Let’s assume the worst – that the UK has to enter the backstop after the transitional period finishes at the end of 2020, and has to remain part of the EU customs area. Would we be able to take control of our own immigration policy and decide, ourselves, who comes to this country? Yes, we undoubtedly would, and that was one of the main reasons people voted Leave.
Would we have to pay budget contributions to the EU while in the backstop, payments that were another main grievance that produced the referendum result? No, absolutely not.
Would we have to sign up to any new areas of EU law, or go along with any of the ideas for closer integration in Europe? After all, the fear of this was another major reason for Leave supporters to vote the way they did. No, not at all.
Would the whole economy have to comply with EU rules? No – the great majority of the British economy is made up of service industries, and they would no longer be constrained by EU rule making.
The backstop would mean that we would still have to apply EU tariffs on manufacturing and agricultural goods, and apply some of the other rules affecting those industries. The downside of that is that we would not be able to negotiate new free trade deals, but while that situation continued those industries would have the upside of zero-tariff access to EU markets.
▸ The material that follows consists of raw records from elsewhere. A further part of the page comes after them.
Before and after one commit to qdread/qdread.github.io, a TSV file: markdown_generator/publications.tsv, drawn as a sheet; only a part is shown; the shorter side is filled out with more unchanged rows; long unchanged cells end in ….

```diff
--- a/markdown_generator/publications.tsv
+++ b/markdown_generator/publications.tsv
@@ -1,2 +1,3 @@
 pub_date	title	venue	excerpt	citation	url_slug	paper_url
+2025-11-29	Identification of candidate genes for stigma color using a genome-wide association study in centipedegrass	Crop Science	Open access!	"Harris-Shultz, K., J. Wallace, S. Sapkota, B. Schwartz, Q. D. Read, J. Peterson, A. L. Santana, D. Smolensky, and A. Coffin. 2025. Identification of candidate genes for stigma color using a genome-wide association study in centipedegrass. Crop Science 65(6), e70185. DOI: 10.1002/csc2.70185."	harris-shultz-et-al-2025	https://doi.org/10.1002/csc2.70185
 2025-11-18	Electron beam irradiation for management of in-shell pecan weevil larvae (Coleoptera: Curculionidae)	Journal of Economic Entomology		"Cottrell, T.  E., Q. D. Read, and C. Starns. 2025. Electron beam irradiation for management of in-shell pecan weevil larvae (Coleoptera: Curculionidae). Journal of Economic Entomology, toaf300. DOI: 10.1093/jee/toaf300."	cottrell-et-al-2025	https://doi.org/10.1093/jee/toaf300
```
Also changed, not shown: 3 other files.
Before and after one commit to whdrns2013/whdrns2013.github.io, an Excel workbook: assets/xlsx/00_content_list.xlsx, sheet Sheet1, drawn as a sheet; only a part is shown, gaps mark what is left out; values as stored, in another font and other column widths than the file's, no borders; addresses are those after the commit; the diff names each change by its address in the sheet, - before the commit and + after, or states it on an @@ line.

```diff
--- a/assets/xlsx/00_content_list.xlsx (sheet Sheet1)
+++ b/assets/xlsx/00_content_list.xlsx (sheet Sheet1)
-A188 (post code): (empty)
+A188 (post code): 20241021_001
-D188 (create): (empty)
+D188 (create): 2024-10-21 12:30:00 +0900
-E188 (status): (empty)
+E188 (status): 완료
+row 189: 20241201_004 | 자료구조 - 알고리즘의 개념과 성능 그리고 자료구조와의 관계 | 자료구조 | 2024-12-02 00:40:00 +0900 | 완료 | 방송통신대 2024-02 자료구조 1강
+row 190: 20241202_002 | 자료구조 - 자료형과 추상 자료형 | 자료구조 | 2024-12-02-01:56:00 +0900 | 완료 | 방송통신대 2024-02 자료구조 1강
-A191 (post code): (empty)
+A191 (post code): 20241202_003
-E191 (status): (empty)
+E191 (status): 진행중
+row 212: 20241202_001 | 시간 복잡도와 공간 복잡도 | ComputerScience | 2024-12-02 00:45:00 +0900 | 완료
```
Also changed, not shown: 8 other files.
Is that really so bad a deal? It is, of course, a compromise, but there is no orderly way out of a 46-year relationship without a compromise of some kind. It delivers an end to uncontrolled migration, and payments into the EU budget, and the ratchet of “more Europe”. It gives some advantages to British businesses until a trade agreement takes its place. It has its faults, but it does not warrant plunging our country into months or years of entrenched bitterness and unknowable consequences.
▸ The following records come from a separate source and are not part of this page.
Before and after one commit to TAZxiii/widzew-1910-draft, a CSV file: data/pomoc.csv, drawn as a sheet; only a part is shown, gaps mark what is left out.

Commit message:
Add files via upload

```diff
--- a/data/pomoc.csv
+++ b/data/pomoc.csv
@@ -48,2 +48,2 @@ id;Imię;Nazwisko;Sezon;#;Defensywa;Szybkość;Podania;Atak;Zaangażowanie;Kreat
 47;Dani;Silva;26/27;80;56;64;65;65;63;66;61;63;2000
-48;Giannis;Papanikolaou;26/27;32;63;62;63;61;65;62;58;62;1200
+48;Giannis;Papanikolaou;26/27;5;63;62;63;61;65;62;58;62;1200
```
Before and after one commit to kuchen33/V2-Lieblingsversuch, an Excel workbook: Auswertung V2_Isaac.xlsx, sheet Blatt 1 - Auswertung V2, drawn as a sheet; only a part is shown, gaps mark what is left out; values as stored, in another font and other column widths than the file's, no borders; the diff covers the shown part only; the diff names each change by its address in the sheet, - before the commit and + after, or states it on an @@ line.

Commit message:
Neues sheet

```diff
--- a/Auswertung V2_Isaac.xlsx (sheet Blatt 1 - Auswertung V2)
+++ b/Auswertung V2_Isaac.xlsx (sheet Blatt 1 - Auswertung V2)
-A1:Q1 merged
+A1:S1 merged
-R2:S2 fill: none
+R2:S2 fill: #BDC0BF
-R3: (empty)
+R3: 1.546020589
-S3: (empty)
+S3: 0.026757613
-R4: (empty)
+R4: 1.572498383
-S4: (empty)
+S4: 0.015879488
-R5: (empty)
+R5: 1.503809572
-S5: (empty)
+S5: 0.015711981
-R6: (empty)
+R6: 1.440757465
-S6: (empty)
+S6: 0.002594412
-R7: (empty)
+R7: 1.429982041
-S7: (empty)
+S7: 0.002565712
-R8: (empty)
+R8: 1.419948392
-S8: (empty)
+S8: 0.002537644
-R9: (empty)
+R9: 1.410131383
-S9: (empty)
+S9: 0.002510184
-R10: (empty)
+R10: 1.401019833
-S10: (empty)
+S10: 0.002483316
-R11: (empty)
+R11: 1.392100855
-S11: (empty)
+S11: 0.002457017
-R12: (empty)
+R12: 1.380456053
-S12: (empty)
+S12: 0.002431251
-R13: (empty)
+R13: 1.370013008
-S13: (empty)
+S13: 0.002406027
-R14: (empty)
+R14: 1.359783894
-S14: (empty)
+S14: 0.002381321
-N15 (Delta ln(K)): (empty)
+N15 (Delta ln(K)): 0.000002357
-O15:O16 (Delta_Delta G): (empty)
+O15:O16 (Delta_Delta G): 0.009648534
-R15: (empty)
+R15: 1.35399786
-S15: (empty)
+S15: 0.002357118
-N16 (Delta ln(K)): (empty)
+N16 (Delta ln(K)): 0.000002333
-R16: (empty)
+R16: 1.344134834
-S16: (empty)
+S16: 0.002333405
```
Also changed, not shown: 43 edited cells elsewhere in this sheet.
Brexit is right there on the table, ready for the taking. It’s potentially just 400 hours away. I would take it and run with it while there is a chance. If that doesn’t happen, a much longer nightmare for our democracy may be about to begin.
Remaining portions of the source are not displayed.